> _Input records_:
-----

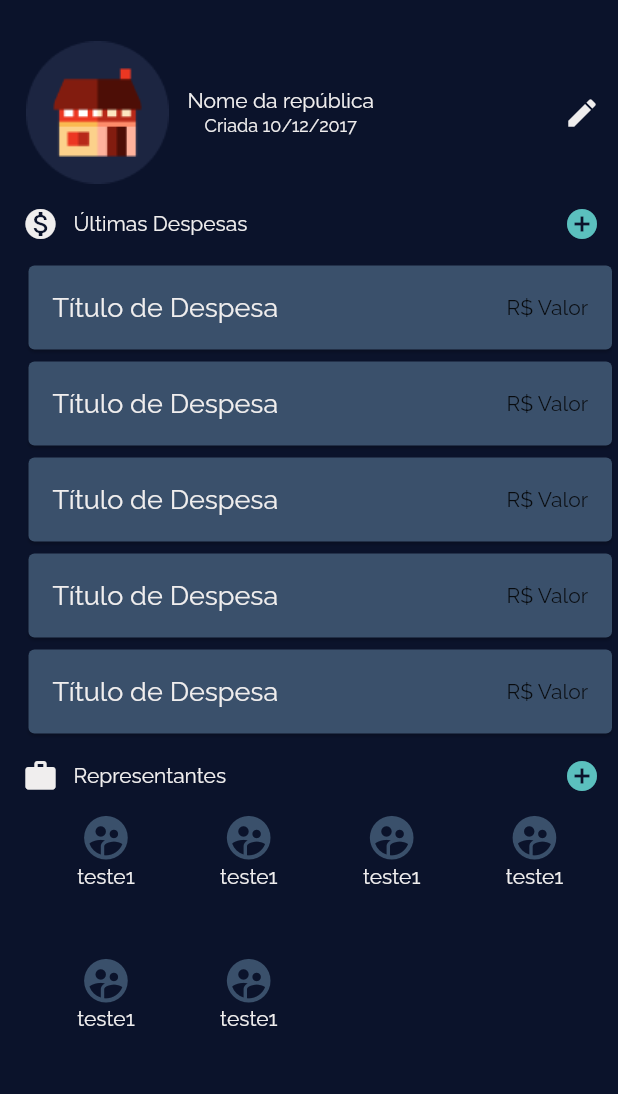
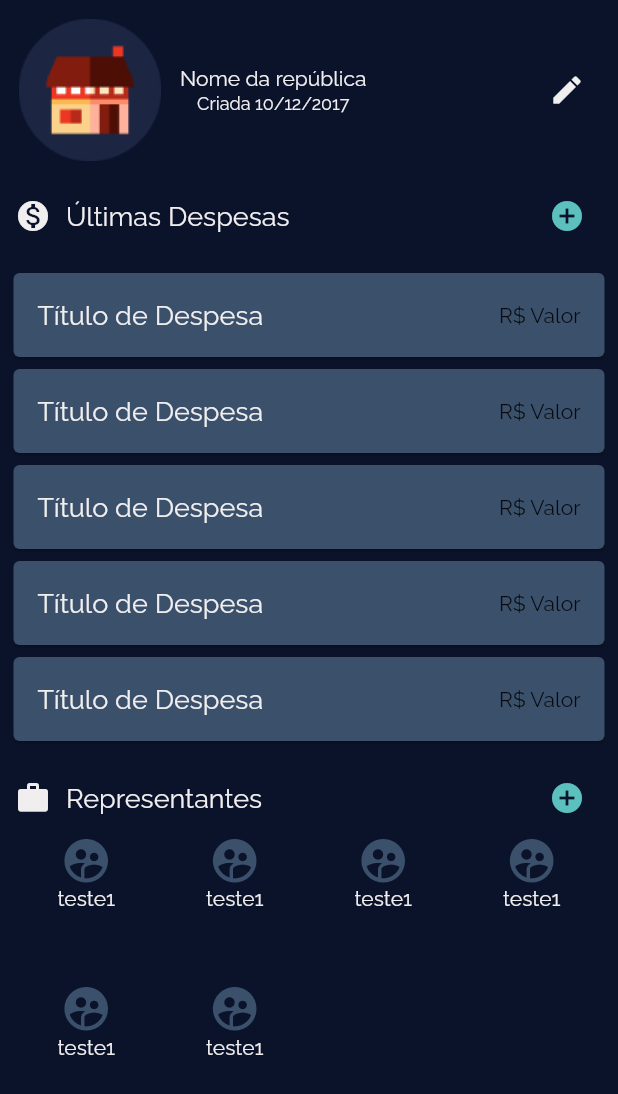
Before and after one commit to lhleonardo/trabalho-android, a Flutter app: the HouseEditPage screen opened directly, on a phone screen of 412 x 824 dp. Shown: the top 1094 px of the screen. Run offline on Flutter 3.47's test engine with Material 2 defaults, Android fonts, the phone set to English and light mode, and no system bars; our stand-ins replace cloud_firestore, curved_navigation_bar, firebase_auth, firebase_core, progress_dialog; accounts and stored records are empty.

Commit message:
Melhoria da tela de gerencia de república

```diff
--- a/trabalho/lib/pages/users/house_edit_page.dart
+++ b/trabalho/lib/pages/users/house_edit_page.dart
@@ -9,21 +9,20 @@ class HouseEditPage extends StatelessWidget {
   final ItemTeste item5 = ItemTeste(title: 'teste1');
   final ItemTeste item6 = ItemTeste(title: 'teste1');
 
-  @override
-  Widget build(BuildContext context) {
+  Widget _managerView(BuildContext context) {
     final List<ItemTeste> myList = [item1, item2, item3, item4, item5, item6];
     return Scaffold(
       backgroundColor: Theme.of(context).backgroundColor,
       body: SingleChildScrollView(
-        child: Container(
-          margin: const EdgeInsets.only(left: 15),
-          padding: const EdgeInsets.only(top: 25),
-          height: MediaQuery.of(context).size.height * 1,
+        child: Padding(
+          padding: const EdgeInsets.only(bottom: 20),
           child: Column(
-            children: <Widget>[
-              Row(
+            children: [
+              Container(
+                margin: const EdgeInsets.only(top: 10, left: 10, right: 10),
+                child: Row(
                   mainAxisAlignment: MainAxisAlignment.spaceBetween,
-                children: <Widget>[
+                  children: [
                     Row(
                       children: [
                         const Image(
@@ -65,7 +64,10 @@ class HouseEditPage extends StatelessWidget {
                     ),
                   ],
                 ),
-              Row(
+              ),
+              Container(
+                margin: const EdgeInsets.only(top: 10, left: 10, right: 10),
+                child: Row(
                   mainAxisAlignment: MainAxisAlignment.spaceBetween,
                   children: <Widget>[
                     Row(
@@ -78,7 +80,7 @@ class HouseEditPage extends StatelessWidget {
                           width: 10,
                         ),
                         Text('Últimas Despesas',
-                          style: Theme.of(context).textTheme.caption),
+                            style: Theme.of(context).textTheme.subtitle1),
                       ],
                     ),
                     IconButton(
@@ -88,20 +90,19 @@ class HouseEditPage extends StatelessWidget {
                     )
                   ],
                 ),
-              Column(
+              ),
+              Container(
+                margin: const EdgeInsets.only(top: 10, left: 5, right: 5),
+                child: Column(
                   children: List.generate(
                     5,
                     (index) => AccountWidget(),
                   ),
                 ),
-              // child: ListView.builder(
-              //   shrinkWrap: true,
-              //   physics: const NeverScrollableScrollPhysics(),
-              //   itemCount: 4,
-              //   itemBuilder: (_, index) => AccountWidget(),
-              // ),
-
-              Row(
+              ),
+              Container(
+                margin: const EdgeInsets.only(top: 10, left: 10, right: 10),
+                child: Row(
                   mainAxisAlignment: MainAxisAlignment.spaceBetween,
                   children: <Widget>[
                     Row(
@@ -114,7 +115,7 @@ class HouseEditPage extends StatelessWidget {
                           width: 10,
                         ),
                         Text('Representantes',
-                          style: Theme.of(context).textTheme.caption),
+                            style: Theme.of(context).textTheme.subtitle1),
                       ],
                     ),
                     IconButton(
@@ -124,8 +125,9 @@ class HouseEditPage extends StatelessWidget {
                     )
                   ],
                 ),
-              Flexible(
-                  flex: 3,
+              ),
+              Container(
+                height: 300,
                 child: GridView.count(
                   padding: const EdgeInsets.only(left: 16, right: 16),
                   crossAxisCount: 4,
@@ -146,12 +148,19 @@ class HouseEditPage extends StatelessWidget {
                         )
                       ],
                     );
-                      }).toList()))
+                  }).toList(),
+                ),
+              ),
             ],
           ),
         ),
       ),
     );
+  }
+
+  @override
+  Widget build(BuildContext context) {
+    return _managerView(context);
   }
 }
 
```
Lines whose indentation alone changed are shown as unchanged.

-----

> _What to work on_: Please count the lines in the material above that hold the word "users", and give only the total.

> _Solution to the exercise_: 2